Work task => In the records that follow, find each line with "Timing" and pull it out.

= Beginning of Section =

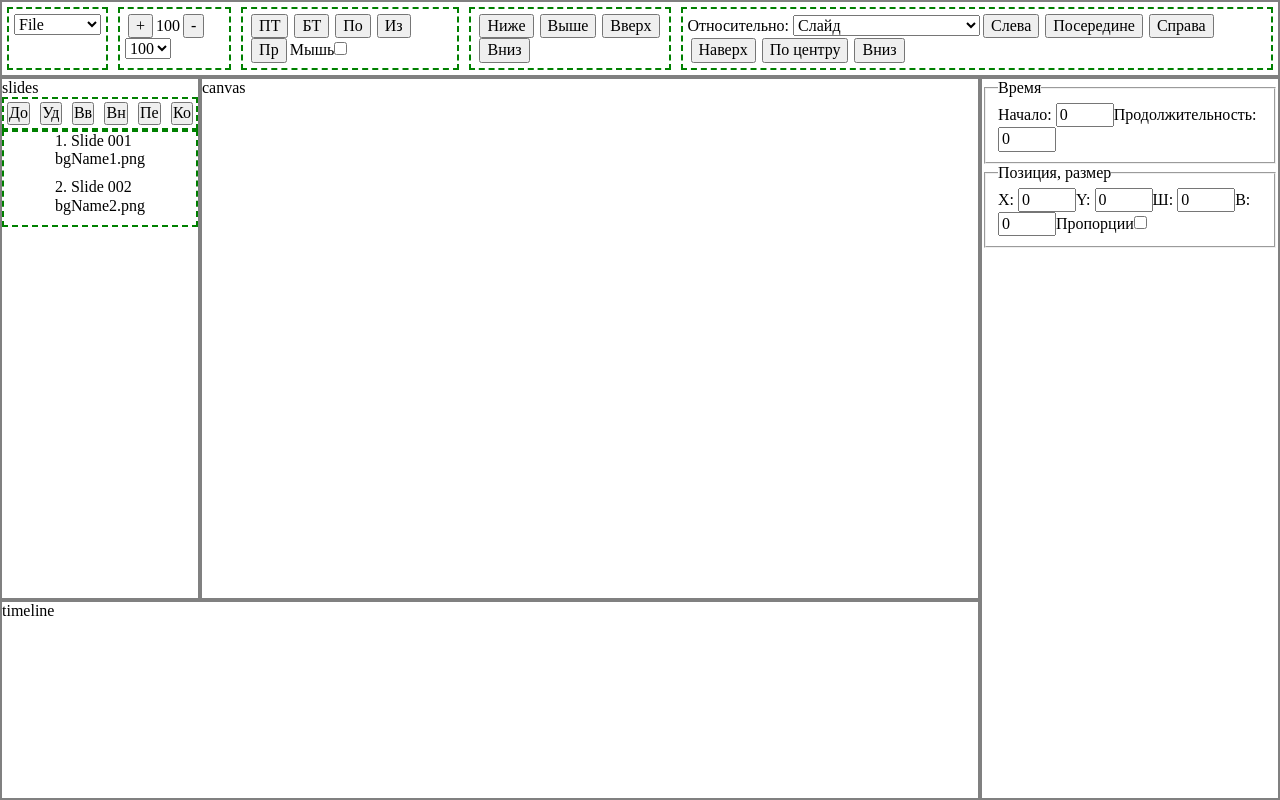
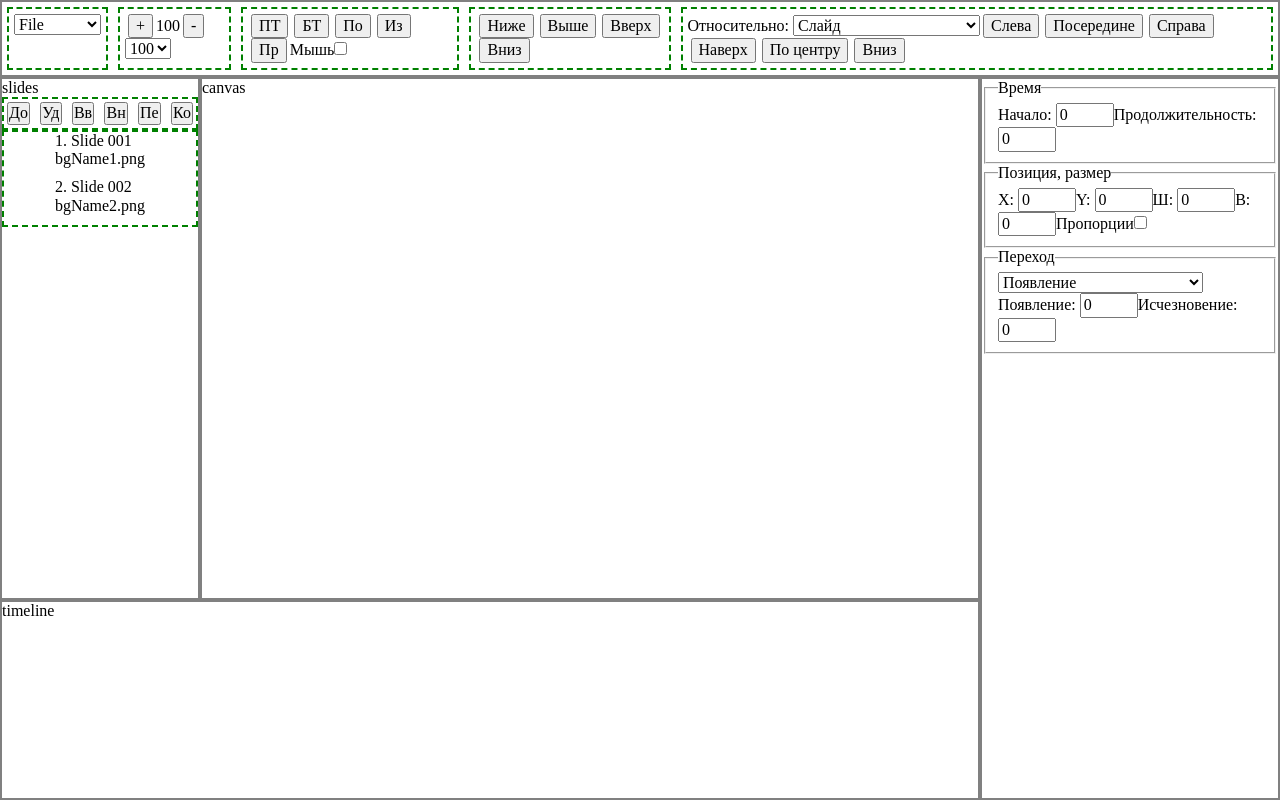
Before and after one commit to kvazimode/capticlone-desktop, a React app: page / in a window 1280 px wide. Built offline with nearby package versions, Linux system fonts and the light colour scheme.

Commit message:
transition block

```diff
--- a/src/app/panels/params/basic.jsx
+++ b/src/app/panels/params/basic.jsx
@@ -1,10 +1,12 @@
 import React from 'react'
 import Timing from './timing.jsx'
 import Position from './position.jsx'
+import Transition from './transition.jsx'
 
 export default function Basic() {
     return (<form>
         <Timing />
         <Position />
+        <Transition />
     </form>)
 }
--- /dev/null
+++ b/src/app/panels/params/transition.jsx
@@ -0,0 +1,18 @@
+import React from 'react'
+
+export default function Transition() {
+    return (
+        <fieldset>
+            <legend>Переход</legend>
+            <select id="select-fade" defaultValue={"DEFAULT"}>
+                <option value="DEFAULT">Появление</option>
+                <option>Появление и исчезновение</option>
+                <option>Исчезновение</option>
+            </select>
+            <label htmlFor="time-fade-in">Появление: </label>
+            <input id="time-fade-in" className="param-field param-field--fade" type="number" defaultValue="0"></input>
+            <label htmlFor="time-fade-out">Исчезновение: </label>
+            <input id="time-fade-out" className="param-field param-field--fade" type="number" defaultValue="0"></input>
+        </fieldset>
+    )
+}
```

= End of Section =

Worked solution =>
 import Timing from './timing.jsx'
         <Timing />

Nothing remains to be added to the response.